╭──

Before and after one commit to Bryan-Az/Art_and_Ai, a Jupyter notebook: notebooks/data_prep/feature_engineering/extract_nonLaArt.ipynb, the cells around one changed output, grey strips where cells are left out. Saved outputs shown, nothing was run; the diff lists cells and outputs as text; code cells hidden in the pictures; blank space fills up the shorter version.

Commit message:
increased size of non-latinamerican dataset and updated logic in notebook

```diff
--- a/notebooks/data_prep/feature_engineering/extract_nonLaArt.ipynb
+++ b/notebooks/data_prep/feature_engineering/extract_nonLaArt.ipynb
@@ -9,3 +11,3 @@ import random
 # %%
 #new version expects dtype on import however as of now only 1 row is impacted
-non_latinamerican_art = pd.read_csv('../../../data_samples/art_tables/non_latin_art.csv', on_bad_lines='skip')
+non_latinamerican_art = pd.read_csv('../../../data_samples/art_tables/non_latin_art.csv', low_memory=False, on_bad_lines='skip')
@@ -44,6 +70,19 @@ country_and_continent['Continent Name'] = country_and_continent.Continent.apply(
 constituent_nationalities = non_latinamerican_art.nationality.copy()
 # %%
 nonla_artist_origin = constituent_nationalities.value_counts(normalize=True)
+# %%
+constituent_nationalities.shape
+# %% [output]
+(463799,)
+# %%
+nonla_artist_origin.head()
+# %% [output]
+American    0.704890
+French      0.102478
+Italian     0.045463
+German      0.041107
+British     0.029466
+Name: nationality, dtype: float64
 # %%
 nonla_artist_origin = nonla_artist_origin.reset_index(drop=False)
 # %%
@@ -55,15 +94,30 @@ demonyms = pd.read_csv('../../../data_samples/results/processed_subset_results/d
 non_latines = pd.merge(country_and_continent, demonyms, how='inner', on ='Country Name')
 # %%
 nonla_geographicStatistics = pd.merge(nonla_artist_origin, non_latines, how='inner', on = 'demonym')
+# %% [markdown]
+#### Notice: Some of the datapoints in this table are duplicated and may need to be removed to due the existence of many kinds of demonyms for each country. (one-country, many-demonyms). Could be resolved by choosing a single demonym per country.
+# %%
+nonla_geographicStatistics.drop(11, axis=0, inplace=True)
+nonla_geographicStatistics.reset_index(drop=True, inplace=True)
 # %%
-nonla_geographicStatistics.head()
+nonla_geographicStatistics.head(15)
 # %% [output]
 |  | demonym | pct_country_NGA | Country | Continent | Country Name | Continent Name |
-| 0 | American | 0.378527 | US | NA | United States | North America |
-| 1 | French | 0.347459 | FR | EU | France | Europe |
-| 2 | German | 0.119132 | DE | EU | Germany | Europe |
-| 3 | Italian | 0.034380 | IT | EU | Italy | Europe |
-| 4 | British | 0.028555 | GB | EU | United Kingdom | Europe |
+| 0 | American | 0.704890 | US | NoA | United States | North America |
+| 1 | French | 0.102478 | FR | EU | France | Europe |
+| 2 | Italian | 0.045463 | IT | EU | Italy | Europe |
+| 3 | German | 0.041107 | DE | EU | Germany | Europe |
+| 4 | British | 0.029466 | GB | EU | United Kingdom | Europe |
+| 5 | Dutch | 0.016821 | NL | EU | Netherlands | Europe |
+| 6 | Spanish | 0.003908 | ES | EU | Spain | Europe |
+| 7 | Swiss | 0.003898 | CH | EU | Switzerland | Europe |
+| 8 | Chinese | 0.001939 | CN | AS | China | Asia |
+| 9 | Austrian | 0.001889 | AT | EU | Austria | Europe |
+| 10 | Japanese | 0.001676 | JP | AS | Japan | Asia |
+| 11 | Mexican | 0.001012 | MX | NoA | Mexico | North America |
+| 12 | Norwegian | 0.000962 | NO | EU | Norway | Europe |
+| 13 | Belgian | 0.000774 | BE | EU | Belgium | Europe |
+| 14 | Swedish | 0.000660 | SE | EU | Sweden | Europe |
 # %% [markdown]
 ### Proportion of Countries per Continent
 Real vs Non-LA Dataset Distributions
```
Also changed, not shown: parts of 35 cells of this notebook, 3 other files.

╰──

To do — How many of the lines above include the string "demonyms"? Reply with the number by itself.

Answer for this exercise — 3